So today I’m giving myself a day off at home. This almost never happens. And at 2:29pm on this, my Friday of rest and relaxation, I’m starting to see why it doesn’t.

I’m that girl you went to school with who refused to be separated from her agenda book, and as an adult I cling to it even more obsessively. It tells me where I need to be when, what needs to get done at what time, helps me prioritize and helps me plan ahead to my  next trip or vacation.

After realizing that my workaholic ways were at risk of stressing out myself and the people around me, I started to make a few changes. I don’t beat up on myself when I need more sleep than my alarm clock  thinks I do. Catchup sessions with friends are given the same priority as business appointments. I insist that my dad and I have one movie date every month. And, this month, I decided I needed a whole day to just chill.

Originally the do-nothing date was Tuesday August 20th. Other than a family dinner, that day stayed blank in my dayplanner for awhile, until I forgot about my decision and booked two business meetings plus a bunch of errands and some time to prep for an audition on Wednesday (which I’d found out about on Tuesday afternoon).

So I tried again: Friday, August 23rd would be a me day. I would jog, read, wish two people a happy birthday, and just hang out, whether alone or with other people, at home or somewhere else.

Except, now that I knew I had a day off coming up, other things kept popping up like dandelions in a perfect green lawn. A meeting from Thursday required some follow-up the day after. A call to a hairstylist yesterday resulted in having to try him yet again today. Ditto with an attempt to confirm a tomorrow-afternoon meeting, an invitation to an acquaintance I saw yesterday for an event on Monday, a letter I haven’t finished writing yet, a bunch of music I need to learn by tomorrow, finalizing plans for tomorrow evening, emailing some people, and emailing some other people back. I also need to get on doing the dishes. Oh, and tonight I’m going to a club for one of the aforementioned birthday people. Then I realized, hey, it’s a been a full week since the last thing went live on my blog! I can’t neglect you guys like that.

So instead of a lazy wake-up-whenever-and-maybe-get-a-mani-pedi kind of day, my Fun Friday actually looks much the same as every other day this week:

This week in the life of Chattrisse

This week in the life of Chattrisse

And while one or two of the things I want to do today can probably be shuffled to this weekend or next week, I can’t help but feel like I’ve failed at giving myself time off.

What can I say, I’m good at doing stuff! For the week that I blogged about as being one of the best weeks ever because so many amazing things happened, my agenda looked like this:

Busy does not always mean productive, but this week I was ultra-productive and loving every hectic minute of it

Busy does not always mean productive, but here I was ultra-productive and loving every hectic minute of it

And the only time it’s ever been basically empty is when I take my yearly trip to Haiti.

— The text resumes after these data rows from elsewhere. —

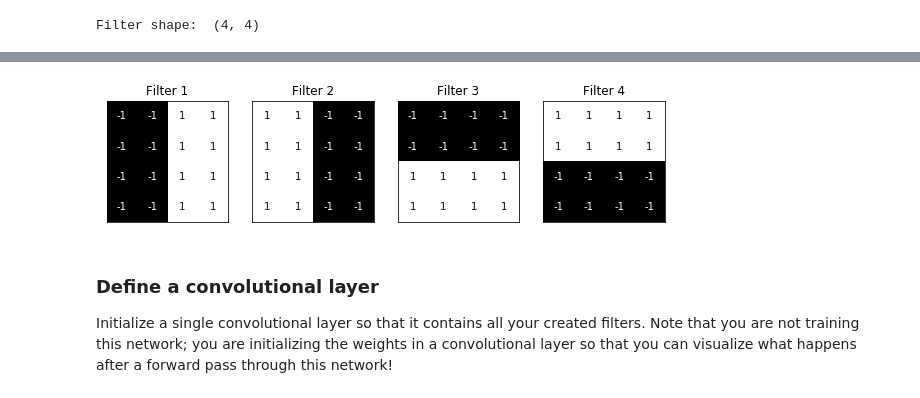
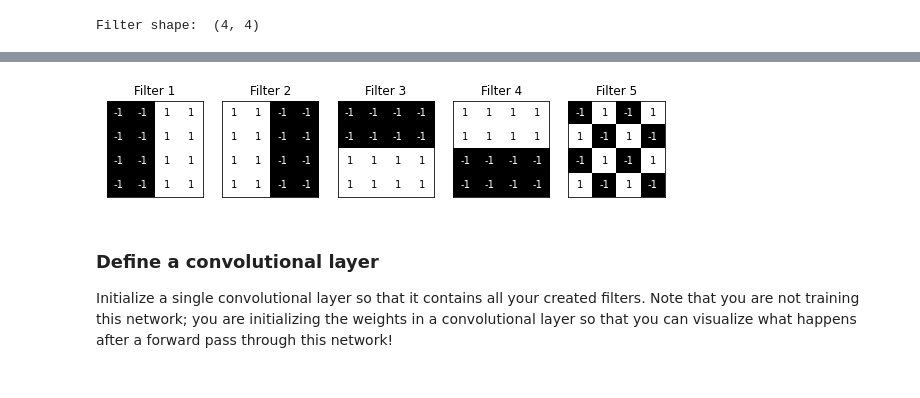
Before and after one commit to bc-jmoork/computer_vision, a Jupyter notebook: src/conv_layer_visualization.ipynb, the cells around one changed output, grey strips where cells are left out. Drawn from its saved outputs; the diff is of its cells as text; code cells hidden in the pictures.

```diff
--- a/src/conv_layer_visualization.ipynb
+++ b/src/conv_layer_visualization.ipynb
@@ -46,10 +46,12 @@ filter_1 = filter_vals
 filter_2 = -filter_1
 filter_3 = filter_1.T
 filter_4 = -filter_3
-filters = np.array([filter_1, filter_2, filter_3, filter_4])
+filter_5 = np.array([[-1, 1, -1, 1], [1, -1, 1, -1], [-1, 1, -1, 1], [1, -1, 1, -1]])
+filters = np.array([filter_1, filter_2, filter_3, filter_4, filter_5])
 
 # For an example, print out the values of filter 1
 print('Filter 1: \n', filter_1)
+print(filters)
 # %% [output]
 Filter 1:
  [[-1 -1  1  1]
@@ -59,21 +73,21 @@ Filter 1:
 # %%
 ### do not modify the code below this line ###
 
 # visualize all four filters
 fig = plt.figure(figsize=(10, 5))
-for i in range(4):
-    ax = fig.add_subplot(1, 4, i+1, xticks=[], yticks=[])
+for i in range(5):
+    ax = fig.add_subplot(1, 5, i+1, xticks=[], yticks=[])
     ax.imshow(filters[i], cmap='gray')
     ax.set_title('Filter %s' % str(i+1))
     width, height = filters[i].shape
     for x in range(width):
         for y in range(height):
             ax.annotate(str(filters[i][x][y]), xy=(y,x),
                         horizontalalignment='center',
                         verticalalignment='center',
                         color='white' if filters[i][x][y]<0 else 'black')
 # %% [output]
-[figure, old version]
+[figure, new version]
 # %% [markdown]
 ### Define a convolutional layer
 
```
Also changed, not shown: parts of 4 cells of this notebook, 1 other file.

Mind you, I’m there working, but the work is different and I unplug from phones and internet while I’m in Ayiti.

Breathing room.

Breathing room.

I think this is pretty strong evidence that for me to take a vacation I need to remove myself from my home. Or from the GTA, even. I spent some time at my grandmother’s house recently and started my first day there by sleeping for eleven amazing hours. Since Grandma lives in London (Ontario), there were fewer opportunities for me to be a workaholic even with my laptop on.

So I guess all that remains to be seen is when and where my next actual vacation will be.

That, and how quickly I can get these dishes done.